Our Company

Grain Milling

Oats processing follows the following procedure.

Cleaning and sizing

The oats from the silos are processed through vibrating screens to extract any foreign material.


The oats are then sized by width and length into various grades prior to hulling.


Separation of the outer hull from the inner oat groat is effected by means of centrifugal acceleration. Oats are fed by gravity onto the center of a horizontally spinning disc, which accelerates them towards an outer ring. Groat and hull are separated on impact with this ring. The lighter oat hulls are then aspirated away while the denser oat groats are taken to the next step of processing.


The oat groats then pass through a dry heat treatment.


Following kilning the oats are cut into smaller fractions to enable rolling to produce a range of oat flake thicknesses.  Wholegrain oat flakes do not go through this cutting step.


Prior to rolling the cut groat is steam cooked at temperatures around 100 degrees C to increase the moisture content and increase the elasticity of the cut groat which enables flakes to be produced.

Final processing

  • Flaking.
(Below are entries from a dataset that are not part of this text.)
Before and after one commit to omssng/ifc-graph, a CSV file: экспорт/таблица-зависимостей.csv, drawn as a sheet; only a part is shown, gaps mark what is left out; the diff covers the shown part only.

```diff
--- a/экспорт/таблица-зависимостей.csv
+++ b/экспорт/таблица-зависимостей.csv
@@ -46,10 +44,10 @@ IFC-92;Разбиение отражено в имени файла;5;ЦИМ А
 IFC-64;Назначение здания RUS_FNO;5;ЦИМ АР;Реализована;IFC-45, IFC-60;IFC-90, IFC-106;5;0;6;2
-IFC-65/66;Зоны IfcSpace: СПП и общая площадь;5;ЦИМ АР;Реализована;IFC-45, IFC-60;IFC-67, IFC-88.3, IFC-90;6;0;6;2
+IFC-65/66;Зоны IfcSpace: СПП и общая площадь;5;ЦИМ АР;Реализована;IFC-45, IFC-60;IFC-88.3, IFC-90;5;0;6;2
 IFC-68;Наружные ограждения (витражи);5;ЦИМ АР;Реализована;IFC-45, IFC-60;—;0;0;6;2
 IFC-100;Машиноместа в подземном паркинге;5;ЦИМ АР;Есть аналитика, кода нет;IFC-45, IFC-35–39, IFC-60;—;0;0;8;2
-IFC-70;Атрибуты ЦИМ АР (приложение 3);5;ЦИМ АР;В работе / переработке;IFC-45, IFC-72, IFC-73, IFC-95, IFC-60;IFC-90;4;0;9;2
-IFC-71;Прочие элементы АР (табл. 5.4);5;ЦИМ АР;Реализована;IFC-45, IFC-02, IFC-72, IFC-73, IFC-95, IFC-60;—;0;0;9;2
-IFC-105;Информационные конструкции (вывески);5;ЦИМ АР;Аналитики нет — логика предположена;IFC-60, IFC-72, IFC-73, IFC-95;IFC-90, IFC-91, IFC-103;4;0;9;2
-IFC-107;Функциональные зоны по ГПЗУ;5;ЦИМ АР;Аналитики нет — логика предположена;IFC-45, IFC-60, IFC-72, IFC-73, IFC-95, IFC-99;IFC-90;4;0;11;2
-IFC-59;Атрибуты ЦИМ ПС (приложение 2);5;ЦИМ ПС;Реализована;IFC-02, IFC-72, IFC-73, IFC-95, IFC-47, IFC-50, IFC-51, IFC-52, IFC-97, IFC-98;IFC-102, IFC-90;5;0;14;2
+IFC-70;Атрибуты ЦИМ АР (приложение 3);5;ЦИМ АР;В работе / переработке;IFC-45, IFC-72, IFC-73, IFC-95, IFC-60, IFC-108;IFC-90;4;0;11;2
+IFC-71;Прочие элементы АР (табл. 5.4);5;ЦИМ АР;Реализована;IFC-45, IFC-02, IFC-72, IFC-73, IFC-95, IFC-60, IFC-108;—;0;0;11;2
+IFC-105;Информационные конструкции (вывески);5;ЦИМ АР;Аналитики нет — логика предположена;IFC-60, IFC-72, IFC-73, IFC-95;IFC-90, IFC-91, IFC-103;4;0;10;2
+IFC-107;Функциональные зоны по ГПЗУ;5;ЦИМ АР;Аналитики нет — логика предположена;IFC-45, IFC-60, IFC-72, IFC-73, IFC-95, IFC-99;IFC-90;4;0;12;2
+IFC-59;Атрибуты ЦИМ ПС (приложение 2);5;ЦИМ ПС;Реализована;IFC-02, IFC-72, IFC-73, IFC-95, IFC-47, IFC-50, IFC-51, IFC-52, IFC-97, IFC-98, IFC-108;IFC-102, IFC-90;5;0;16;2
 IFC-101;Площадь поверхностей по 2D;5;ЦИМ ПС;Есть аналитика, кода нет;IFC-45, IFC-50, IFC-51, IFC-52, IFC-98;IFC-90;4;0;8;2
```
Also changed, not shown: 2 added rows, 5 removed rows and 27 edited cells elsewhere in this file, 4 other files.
This process uses two large smooth rolls spinning at the same speed in opposite directions at a controlled distance. Oat flakes, also known as Rolled Oats, have many different sizes, thicknesses, and other characteristics depending on the size of oat groat passed between the rolls. Typically, two sizes of steel cut oats are used to make Scotch, and Rolled Oats, whereas whole oat groats are used to make Traditional Whole Grain. Oat flakes typically range from a thickness of 0.35mm to 1.2mm.
  • Drying. After flaking the oat flakes are dryed to around 11% moisture prior to packing.
  • Packing. Oats are packed on automatic packing machines.

Oat Bran milling

This process takes the oat groats through several roll stands that flatten and separate the bran from the flour (endosperm). The two separate products (flour and bran) get sifted through a gyrating sifter screen to further separate them.